In making the announcement, LBNL Director Shank noted that Simon “is widely respected for his contributions to science.” Simon earned his Ph. D. in mathematics at the University of California, Berkeley, and continues his research in the development and application of high performance linear algebra algorithms. His recursive spectral bisection algorithm is regarded as a breakthrough in parallel algorithms for unstructured computations, and his algorithm research efforts were honored with the 1988 Gordon Bell Prize for parallel processing research.
Simon is also widely known for his work in assessing the performance of supercomputers. He was member of the NASA team that developed the NAS Parallel Benchmarks, a widely used standard for evaluating the performance of massively parallel systems. He is also one of four editors of the twice-yearly “TOP500” list of the world’s most powerful computing systems.
From 1994 to 1996, Simon was with the Advanced Systems Division of Silicon Graphics, Inc. From 1989 to 1994, he worked for Computer Sciences Corporation as manager of a research department supporting the NAS (Numerical Aerodynamic Simulation) Systems Division at NASA Ames Research Center in Moffett Field, California. Before that Simon was the manager of the Computational Mathematics Group of Boeing Computer Services, where he worked from 1983-89.
About Computing Sciences at Berkeley Lab
The Lawrence Berkeley National Laboratory (Berkeley Lab) Computing Sciences organization provides the computing and networking resources and expertise critical to advancing the Department of Energy's research missions: developing new energy sources, improving energy efficiency, developing new materials and increasing our understanding of ourselves, our world and our universe.
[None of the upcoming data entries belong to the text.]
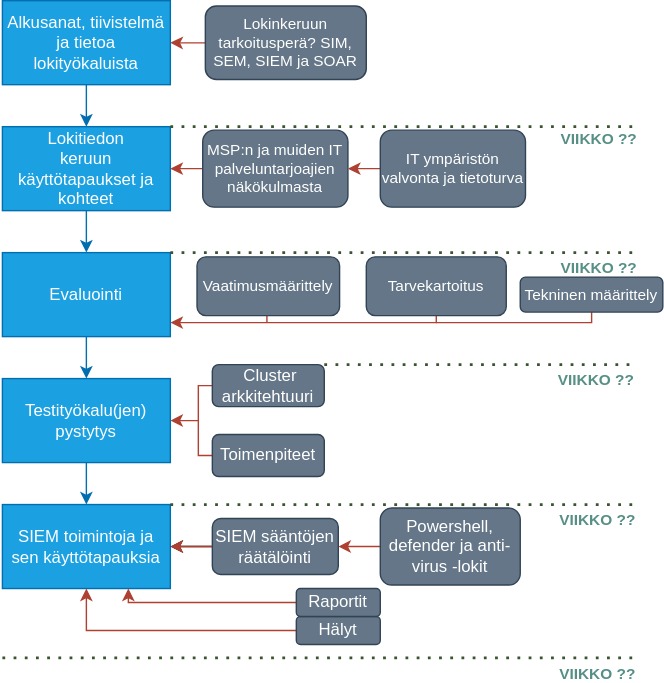
hirsmaki/oppari keeps this draw.io diagram as oppari_scope.svg. Above is the earlier version. Source tidied: cells renumbered, new cells last; positions are measured from the earlier drawing's top-left corner, leaving out a move shared by most shapes. The source it was exported from:
```xml
<mxGraphModel>
  <root>
    <mxCell id="0" />
    <mxCell id="1" parent="0" />
    <mxCell id="2" style="edgeStyle=orthogonalEdgeStyle;rounded=0;jettySize=auto;html=1;entryX=0.5;entryY=0;entryDx=0;entryDy=0;endArrow=classic;endFill=1;strokeColor=#006EAF;" parent="1" edge="1" source="3" target="9">
      <mxGeometry relative="1" as="geometry" />
    </mxCell>
    <mxCell id="3" value="Evaluointi" style="whiteSpace=wrap;html=1;fillColor=#1ba1e2;strokeColor=#006EAF;fontColor=#ffffff;" parent="1" vertex="1">
      <mxGeometry y="180" width="120" height="60" as="geometry" />
    </mxCell>
    <mxCell id="4" style="edgeStyle=orthogonalEdgeStyle;rounded=0;jettySize=auto;html=1;entryX=0.5;entryY=0;entryDx=0;entryDy=0;endArrow=classic;endFill=1;strokeColor=#006EAF;" parent="1" edge="1" source="5" target="7">
      <mxGeometry relative="1" as="geometry" />
    </mxCell>
    <mxCell id="5" value="Alkusanat, tiivistelmä ja tietoa lokityökaluista" style="rounded=0;whiteSpace=wrap;html=1;fillColor=#1ba1e2;strokeColor=#006EAF;fontColor=#ffffff;" parent="1" vertex="1">
      <mxGeometry width="120" height="60" as="geometry" />
    </mxCell>
    <mxCell id="6" style="edgeStyle=orthogonalEdgeStyle;rounded=0;jettySize=auto;html=1;entryX=0.5;entryY=0;entryDx=0;entryDy=0;endArrow=classic;endFill=1;strokeColor=#006EAF;" parent="1" edge="1" source="7" target="3">
      <mxGeometry relative="1" as="geometry" />
    </mxCell>
    <mxCell id="7" value="Lokitiedon&lt;br&gt;keruun käyttötapaukset ja kohteet" style="rounded=0;whiteSpace=wrap;html=1;fillColor=#1ba1e2;strokeColor=#006EAF;fontColor=#ffffff;" parent="1" vertex="1">
      <mxGeometry y="90" width="120" height="60" as="geometry" />
    </mxCell>
    <mxCell id="8" style="edgeStyle=orthogonalEdgeStyle;rounded=0;jettySize=auto;html=1;entryX=0.5;entryY=0;entryDx=0;entryDy=0;fillColor=#1ba1e2;strokeColor=#006EAF;" parent="1" edge="1" source="9" target="10">
      <mxGeometry relative="1" as="geometry" />
    </mxCell>
    <mxCell id="9" value="Testityökalu(jen) pystytys" style="rounded=0;whiteSpace=wrap;html=1;fillColor=#1ba1e2;strokeColor=#006EAF;fontColor=#ffffff;" parent="1" vertex="1">
      <mxGeometry y="270" width="120" height="60" as="geometry" />
    </mxCell>
    <mxCell id="10" value="SIEM toimintoja ja sen käyttötapauksia" style="rounded=0;whiteSpace=wrap;html=1;fillColor=#1ba1e2;strokeColor=#006EAF;fontColor=#ffffff;" parent="1" vertex="1">
      <mxGeometry y="360" width="120" height="60" as="geometry" />
    </mxCell>
    <mxCell id="11" style="edgeStyle=orthogonalEdgeStyle;rounded=0;jettySize=auto;html=1;entryX=1;entryY=0.5;entryDx=0;entryDy=0;fillColor=#fad9d5;strokeColor=#ae4132;" parent="1" edge="1" source="12" target="9">
      <mxGeometry relative="1" as="geometry">
        <Array as="points">
          <mxPoint x="140" y="275" />
          <mxPoint x="140" y="300" />
        </Array>
      </mxGeometry>
    </mxCell>
    <mxCell id="12" value="&amp;nbsp;Cluster arkkitehtuuri" style="rounded=1;whiteSpace=wrap;html=1;fillColor=#647687;strokeColor=#314354;fontColor=#ffffff;" parent="1" vertex="1">
      <mxGeometry x="150" y="260" width="80" height="30" as="geometry" />
    </mxCell>
    <mxCell id="13" style="edgeStyle=orthogonalEdgeStyle;rounded=0;jettySize=auto;html=1;entryX=1;entryY=0.5;entryDx=0;entryDy=0;endArrow=classic;endFill=1;fillColor=#fad9d5;strokeColor=#ae4132;" parent="1" edge="1" source="14" target="17">
      <mxGeometry relative="1" as="geometry" />
    </mxCell>
    <mxCell id="14" value="Powershell, defender ja anti-virus -lokit" style="rounded=1;whiteSpace=wrap;html=1;fillColor=#647687;strokeColor=#314354;fontColor=#ffffff;" parent="1" vertex="1">
      <mxGeometry x="270" y="362.5" width="100" height="55" as="geometry" />
    </mxCell>
    <mxCell id="15" style="edgeStyle=orthogonalEdgeStyle;rounded=0;jettySize=auto;html=1;entryX=1;entryY=0.5;entryDx=0;entryDy=0;" parent="1" edge="1" source="17" target="10">
      <mxGeometry relative="1" as="geometry" />
    </mxCell>
    <mxCell id="16" style="edgeStyle=orthogonalEdgeStyle;rounded=0;jettySize=auto;html=1;fontColor=#568F85;fillColor=#fad9d5;strokeColor=#ae4132;" parent="1" edge="1" source="17" target="10">
      <mxGeometry relative="1" as="geometry" />
    </mxCell>
    <mxCell id="17" value="SIEM sääntöjen räätälöinti" style="rounded=1;whiteSpace=wrap;html=1;fillColor=#647687;strokeColor=#314354;fontColor=#ffffff;" parent="1" vertex="1">
      <mxGeometry x="150" y="370" width="90" height="40" as="geometry" />
    </mxCell>
    <mxCell id="18" style="edgeStyle=orthogonalEdgeStyle;rounded=0;jettySize=auto;html=1;endArrow=classic;endFill=1;fillColor=#fad9d5;strokeColor=#ae4132;" parent="1" edge="1" source="19">
      <mxGeometry relative="1" as="geometry">
        <mxPoint x="60" y="420" as="targetPoint" />
        <Array as="points">
          <mxPoint x="60" y="450" />
        </Array>
      </mxGeometry>
    </mxCell>
    <mxCell id="19" value="Hälyt" style="rounded=1;whiteSpace=wrap;html=1;fillColor=#647687;strokeColor=#314354;fontColor=#ffffff;" parent="1" vertex="1">
      <mxGeometry x="210" y="440" width="60" height="20" as="geometry" />
    </mxCell>
    <mxCell id="20" style="edgeStyle=orthogonalEdgeStyle;rounded=0;jettySize=auto;html=1;entryX=1;entryY=0.5;entryDx=0;entryDy=0;fillColor=#fad9d5;strokeColor=#ae4132;" parent="1" edge="1" source="21" target="5">
      <mxGeometry relative="1" as="geometry" />
    </mxCell>
    <mxCell id="21" value="Lokinkeruun tarkoitusperä? SIM, SEM, SIEM ja SOAR" style="rounded=1;whiteSpace=wrap;html=1;fillColor=#647687;fontSize=11;strokeColor=#314354;fontColor=#ffffff;" parent="1" vertex="1">
      <mxGeometry x="145" y="3.8" width="115" height="52.5" as="geometry" />
    </mxCell>
    <mxCell id="22" style="edgeStyle=orthogonalEdgeStyle;rounded=0;jettySize=auto;html=1;entryX=1;entryY=0.5;entryDx=0;entryDy=0;fontSize=11;fillColor=#fad9d5;strokeColor=#ae4132;" parent="1" edge="1" source="23" target="7">
      <mxGeometry relative="1" as="geometry" />
    </mxCell>
    <mxCell id="23" value="MSP:n ja muiden IT palveluntarjoajien näkökulmasta" style="rounded=1;whiteSpace=wrap;html=1;fontSize=11;fillColor=#647687;strokeColor=#314354;fontColor=#ffffff;" parent="1" vertex="1">
      <mxGeometry x="143.1" y="92.5" width="103.8" height="55" as="geometry" />
    </mxCell>
    <mxCell id="24" style="edgeStyle=orthogonalEdgeStyle;rounded=0;jettySize=auto;html=1;endArrow=classic;endFill=1;fillColor=#fad9d5;strokeColor=#ae4132;" parent="1" edge="1" source="25">
      <mxGeometry relative="1" as="geometry">
        <mxPoint x="90" y="420" as="targetPoint" />
        <Array as="points">
          <mxPoint x="90" y="430" />
          <mxPoint x="90" y="420" />
        </Array>
      </mxGeometry>
    </mxCell>
    <mxCell id="25" value="Raportit" style="rounded=1;whiteSpace=wrap;html=1;fillColor=#647687;strokeColor=#314354;fontColor=#ffffff;" parent="1" vertex="1">
      <mxGeometry x="210" y="420" width="60" height="20" as="geometry" />
    </mxCell>
    <mxCell id="26" style="edgeStyle=orthogonalEdgeStyle;rounded=0;jettySize=auto;html=1;endArrow=none;endFill=0;fillColor=#fad9d5;strokeColor=#ae4132;" parent="1" edge="1" source="27">
      <mxGeometry relative="1" as="geometry">
        <mxPoint x="140" y="300" as="targetPoint" />
        <Array as="points">
          <mxPoint x="140" y="325" />
        </Array>
      </mxGeometry>
    </mxCell>
    <mxCell id="27" value="Toimenpiteet" style="rounded=1;whiteSpace=wrap;html=1;fillColor=#647687;strokeColor=#314354;fontColor=#ffffff;" parent="1" vertex="1">
      <mxGeometry x="150" y="310" width="80" height="30" as="geometry" />
    </mxCell>
    <mxCell id="28" style="endArrow=none;dashed=1;html=1;dashPattern=1 3;strokeWidth=2;exitX=1;exitY=0;exitDx=0;exitDy=0;fillColor=#6d8764;strokeColor=#3A5431;" parent="1" edge="1">
      <mxGeometry relative="1" as="geometry">
        <mxPoint x="120" y="180" as="sourcePoint" />
        <mxPoint x="450" y="180" as="targetPoint" />
      </mxGeometry>
    </mxCell>
    <mxCell id="29" value="VIIKKO ??" style="edgeLabel;html=1;align=center;verticalAlign=middle;fontStyle=1;labelBackgroundColor=none;fontColor=#568F85;" parent="28" vertex="1">
      <mxGeometry x="0.78" y="-3" relative="1" as="geometry">
        <mxPoint x="12" y="7" as="offset" />
      </mxGeometry>
    </mxCell>
    <mxCell id="30" style="endArrow=none;dashed=1;html=1;dashPattern=1 3;strokeWidth=2;fillColor=#6d8764;strokeColor=#3A5431;exitX=1;exitY=0;exitDx=0;exitDy=0;" parent="1" edge="1" source="12">
      <mxGeometry relative="1" as="geometry">
        <mxPoint x="450" y="260" as="targetPoint" />
        <Array as="points">
          <mxPoint x="410" y="260" />
        </Array>
      </mxGeometry>
    </mxCell>
    <mxCell id="31" value="VIIKKO ??" style="edgeLabel;html=1;align=center;verticalAlign=middle;fontStyle=1;labelBackgroundColor=none;fontColor=#568F85;" parent="30" vertex="1">
      <mxGeometry x="0.78" y="-3" relative="1" as="geometry">
        <mxPoint x="-2" y="7" as="offset" />
      </mxGeometry>
    </mxCell>
    <mxCell id="32" style="endArrow=none;dashed=1;html=1;dashPattern=1 3;strokeWidth=2;exitX=1;exitY=0;exitDx=0;exitDy=0;fillColor=#6d8764;strokeColor=#3A5431;" parent="1" edge="1">
      <mxGeometry relative="1" as="geometry">
        <mxPoint x="120" y="90" as="sourcePoint" />
        <mxPoint x="450" y="90" as="targetPoint" />
      </mxGeometry>
    </mxCell>
    <mxCell id="33" value="VIIKKO ??" style="edgeLabel;html=1;align=center;verticalAlign=middle;fontStyle=1;labelBackgroundColor=none;fontColor=#568F85;" parent="32" vertex="1">
      <mxGeometry x="0.78" y="-3" relative="1" as="geometry">
        <mxPoint x="12" y="5" as="offset" />
      </mxGeometry>
    </mxCell>
    <mxCell id="34" style="endArrow=none;dashed=1;html=1;dashPattern=1 3;strokeWidth=2;exitX=1;exitY=0;exitDx=0;exitDy=0;fillColor=#6d8764;strokeColor=#3A5431;" parent="1" edge="1" source="10">
      <mxGeometry relative="1" as="geometry">
        <mxPoint x="450" y="360" as="targetPoint" />
      </mxGeometry>
    </mxCell>
    <mxCell id="35" value="VIIKKO ??" style="edgeLabel;html=1;align=center;verticalAlign=middle;fontStyle=1;labelBackgroundColor=none;fontColor=#568F85;" parent="1" vertex="1">
      <mxGeometry x="425" y="370" as="geometry" />
    </mxCell>
    <mxCell id="36" style="endArrow=none;dashed=1;html=1;dashPattern=1 3;strokeWidth=2;fillColor=#6d8764;strokeColor=#3A5431;" parent="1" edge="1">
      <mxGeometry relative="1" as="geometry">
        <mxPoint y="469.5" as="sourcePoint" />
        <mxPoint x="450" y="469.5" as="targetPoint" />
      </mxGeometry>
    </mxCell>
    <mxCell id="37" value="VIIKKO ??" style="edgeLabel;html=1;align=center;verticalAlign=middle;fontStyle=1;labelBackgroundColor=none;fontColor=#568F85;" parent="1" vertex="1">
      <mxGeometry x="425" y="480" as="geometry" />
    </mxCell>
    <mxCell id="38" style="edgeStyle=orthogonalEdgeStyle;rounded=0;jettySize=auto;html=1;endArrow=classic;endFill=1;strokeColor=#ae4132;entryX=1;entryY=0.5;entryDx=0;entryDy=0;fillColor=#fad9d5;" parent="1" edge="1" source="39" target="23">
      <mxGeometry relative="1" as="geometry" />
    </mxCell>
    <mxCell id="39" value="IT ympäristön valvonta ja tietoturva" style="rounded=1;whiteSpace=wrap;html=1;fontSize=11;fillColor=#647687;strokeColor=#314354;fontColor=#ffffff;" parent="1" vertex="1">
      <mxGeometry x="270" y="92.5" width="103.8" height="55" as="geometry" />
    </mxCell>
    <mxCell id="40" style="edgeStyle=orthogonalEdgeStyle;rounded=0;jettySize=auto;html=1;endArrow=none;endFill=0;strokeColor=#ae4132;fillColor=#fad9d5;" parent="1" edge="1" source="41">
      <mxGeometry relative="1" as="geometry">
        <mxPoint x="189" y="230" as="targetPoint" />
        <Array as="points">
          <mxPoint x="189" y="220" />
          <mxPoint x="189" y="220" />
        </Array>
      </mxGeometry>
    </mxCell>
    <mxCell id="41" value="Vaatimusmäärittely" style="rounded=1;whiteSpace=wrap;html=1;fontSize=11;fillColor=#647687;strokeColor=#314354;fontColor=#ffffff;" parent="1" vertex="1">
      <mxGeometry x="139.1" y="183" width="101.9" height="42" as="geometry" />
    </mxCell>
    <mxCell id="42" style="edgeStyle=orthogonalEdgeStyle;rounded=0;jettySize=auto;html=1;endArrow=classic;endFill=1;fillColor=#fad9d5;strokeColor=#AE4132;" parent="1" edge="1" source="43" target="3">
      <mxGeometry relative="1" as="geometry">
        <Array as="points">
          <mxPoint x="310" y="230" />
        </Array>
      </mxGeometry>
    </mxCell>
    <mxCell id="43" value="Tarvekartoitus" style="rounded=1;whiteSpace=wrap;html=1;fontSize=11;fillColor=#647687;strokeColor=#314354;fontColor=#ffffff;" parent="1" vertex="1">
      <mxGeometry x="260" y="183" width="100" height="42" as="geometry" />
    </mxCell>
    <mxCell id="44" style="edgeStyle=orthogonalEdgeStyle;rounded=0;jettySize=auto;html=1;strokeColor=#AE4132;endArrow=none;endFill=0;" parent="1" edge="1" source="45">
      <mxGeometry relative="1" as="geometry">
        <mxPoint x="310" y="230" as="targetPoint" />
        <Array as="points">
          <mxPoint x="421" y="230" />
        </Array>
      </mxGeometry>
    </mxCell>
    <mxCell id="45" value="Tekninen määrittely" style="rounded=1;whiteSpace=wrap;html=1;fontSize=11;fillColor=#647687;strokeColor=#314354;fontColor=#ffffff;" parent="1" vertex="1">
      <mxGeometry x="370" y="197.5" width="101.9" height="25" as="geometry" />
    </mxCell>
  </root>
</mxGraphModel>
```
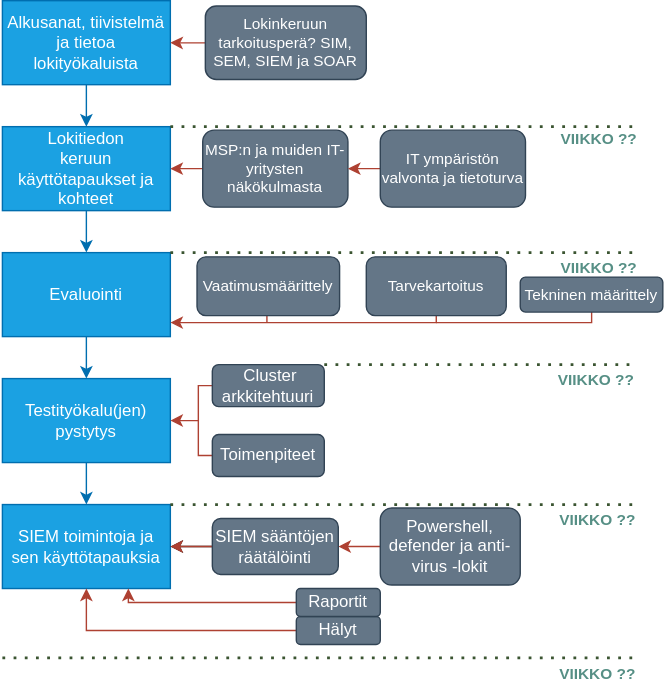
After the change.

The edit, as a diff of the source:
```diff
@@ -75,7 +75,7 @@
     <mxCell id="22" style="edgeStyle=orthogonalEdgeStyle;rounded=0;jettySize=auto;html=1;entryX=1;entryY=0.5;entryDx=0;entryDy=0;fontSize=11;fillColor=#fad9d5;strokeColor=#ae4132;" parent="1" edge="1" source="23" target="7">
       <mxGeometry relative="1" as="geometry" />
     </mxCell>
-    <mxCell id="23" value="MSP:n ja muiden IT palveluntarjoajien näkökulmasta" style="rounded=1;whiteSpace=wrap;html=1;fontSize=11;fillColor=#647687;strokeColor=#314354;fontColor=#ffffff;" parent="1" vertex="1">
+    <mxCell id="23" value="MSP:n ja muiden IT-yritysten näkökulmasta" style="rounded=1;whiteSpace=wrap;html=1;fontSize=11;fillColor=#647687;strokeColor=#314354;fontColor=#ffffff;" parent="1" vertex="1">
       <mxGeometry x="143.1" y="92.5" width="103.8" height="55" as="geometry" />
     </mxCell>
     <mxCell id="24" style="edgeStyle=orthogonalEdgeStyle;rounded=0;jettySize=auto;html=1;endArrow=classic;endFill=1;fillColor=#fad9d5;strokeColor=#ae4132;" parent="1" edge="1" source="25">
```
ESnet, the Energy Sciences Network, provides the high-bandwidth, reliable connections that link scientists at 40 DOE research sites to each other and to experimental facilities and supercomputing centers around the country. The National Energy Research Scientific Computing Center (NERSC) powers the discoveries of 6,000 scientists at national laboratories and universities, including those at Berkeley Lab's Computational Research Division (CRD). CRD conducts research and development in mathematical modeling and simulation, algorithm design, data storage, management and analysis, computer system architecture and high-performance software implementation. NERSC and ESnet are DOE Office of Science User Facilities.
Lawrence Berkeley National Laboratory addresses the world's most urgent scientific challenges by advancing sustainable energy, protecting human health, creating new materials, and revealing the origin and fate of the universe. Founded in 1931, Berkeley Lab's scientific expertise has been recognized with 13 Nobel prizes. The University of California manages Berkeley Lab for the DOE’s Office of Science.
DOE’s Office of Science is the single largest supporter of basic research in the physical sciences in the United States, and is working to address some of the most pressing challenges of our time. For more information, please visit science.energy.gov.